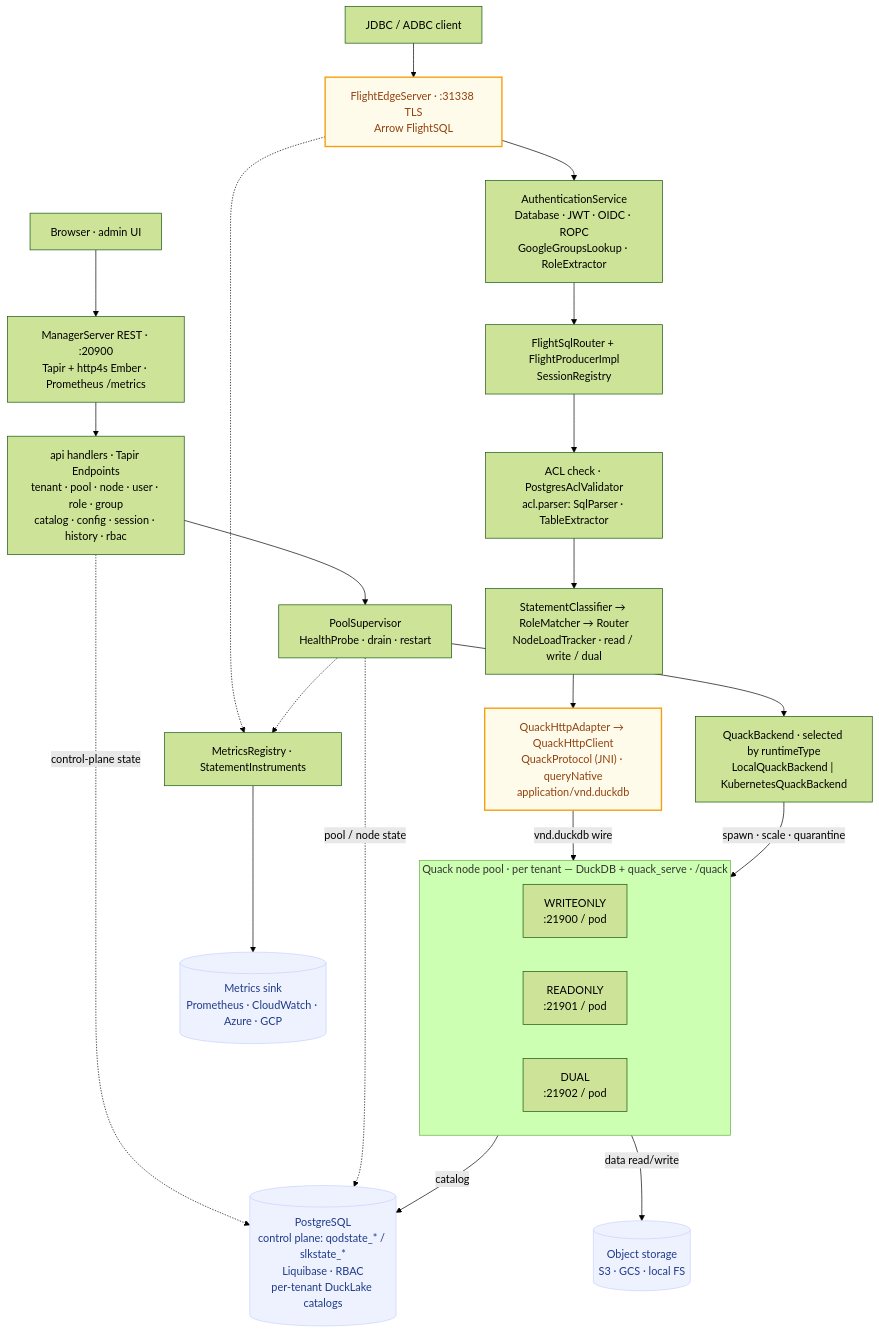
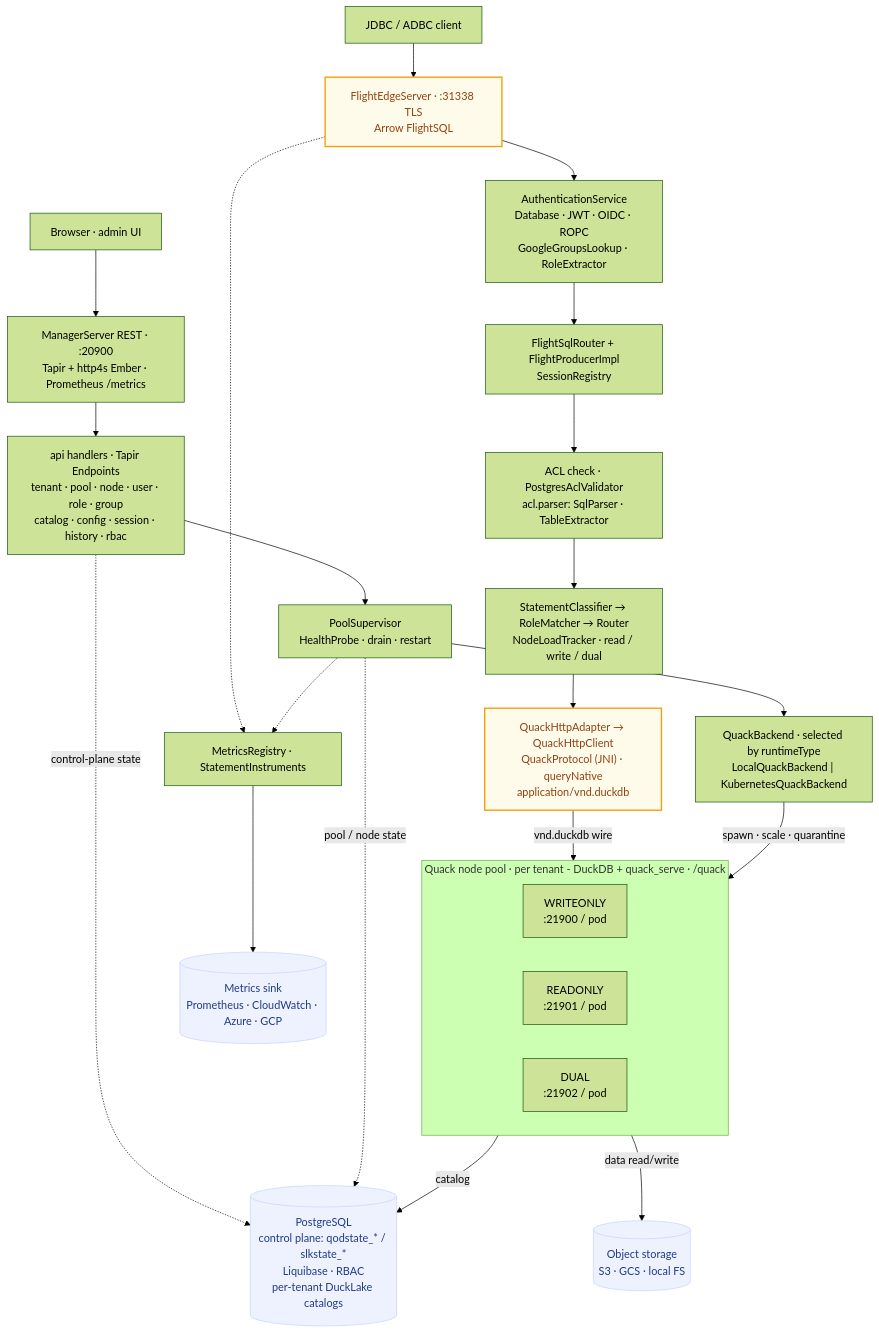
The second of 2 diagrams in README.md (starlake-ai/quack-on-demand), drawn with Mermaid (forest theme) before and after one commit. The commit also changed 18 other files, not shown here.

First line of the commit message:
docs+style: per-tenant auth docs; strip em dashes repo-wide

````diff
--- a/README.md
+++ b/README.md
@@ -206,60 +206,60 @@
 ```mermaid
 flowchart TD
     C1["JDBC / ADBC client"]
     C2["Browser · admin UI"]
 
     EDGE["FlightEdgeServer · :31338 TLS<br/>Arrow FlightSQL"]
     REST["ManagerServer REST · :20900<br/>Tapir + http4s Ember · Prometheus /metrics"]
 
     C1 --> EDGE
     C2 --> REST
 
     %% --- edge data-plane pipeline (native only) ---
     AUTH["AuthenticationService<br/>Database · JWT · OIDC · ROPC<br/>GoogleGroupsLookup · RoleExtractor"]
     FSR["FlightSqlRouter + FlightProducerImpl<br/>SessionRegistry"]
     ACL["ACL check · PostgresAclValidator<br/>acl.parser: SqlParser · TableExtractor"]
     ROUTE["StatementClassifier → RoleMatcher → Router<br/>NodeLoadTracker · read / write / dual"]
     WIRE["QuackHttpAdapter → QuackHttpClient<br/>QuackProtocol (JNI) · queryNative<br/>application/vnd.duckdb"]
 
     EDGE --> AUTH --> FSR --> ACL --> ROUTE --> WIRE
 
     %% --- manager control plane ---
     API["api handlers · Tapir Endpoints<br/>tenant · pool · node · user · role · group<br/>catalog · config · session · history · rbac"]
     SUP["PoolSupervisor<br/>HealthProbe · drain · restart"]
     BK["QuackBackend · selected by runtimeType<br/>LocalQuackBackend | KubernetesQuackBackend"]
 
     REST --> API --> SUP --> BK
 
     %% --- node pool ---
-    subgraph POOL["Quack node pool · per tenant — DuckDB + quack_serve · /quack"]
+    subgraph POOL["Quack node pool · per tenant - DuckDB + quack_serve · /quack"]
         direction LR
         WO["WRITEONLY<br/>:21900 / pod"]
         RO["READONLY<br/>:21901 / pod"]
         DU["DUAL<br/>:21902 / pod"]
     end
 
     WIRE -->|"vnd.duckdb wire"| POOL
     BK -->|"spawn · scale · quarantine"| POOL
 
     %% --- persistence ---
     PG[("PostgreSQL<br/>control plane: qodstate_* / slkstate_*<br/>Liquibase · RBAC<br/>per-tenant DuckLake catalogs")]
     OBJ[("Object storage<br/>S3 · GCS · local FS")]
 
     API -.->|control-plane state| PG
     SUP -.->|pool / node state| PG
     POOL -->|catalog| PG
     POOL -->|data read/write| OBJ
 
     %% --- observability ---
     MET["MetricsRegistry · StatementInstruments"]
     SINK[("Metrics sink<br/>Prometheus · CloudWatch · Azure · GCP")]
     EDGE -.-> MET
     SUP -.-> MET
     MET --> SINK
 
     classDef core fill:#fffbeb,stroke:#f59e0b,stroke-width:2px,color:#92400e;
     classDef store fill:#eef2ff,stroke:#c7d2fe,color:#1e3a8a;
     class EDGE,WIRE core;
     class PG,OBJ,SINK store;
     
 ```
````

§

#### [Task to carry out]
Would you please return all lines of the data that include the word "WIRE"?

#### [Answer space]
     WIRE["QuackHttpAdapter → QuackHttpClient<br/>QuackProtocol (JNI) · queryNative<br/>application/vnd.duckdb"]
     EDGE --> AUTH --> FSR --> ACL --> ROUTE --> WIRE
     WIRE -->|"vnd.duckdb wire"| POOL
     class EDGE,WIRE core;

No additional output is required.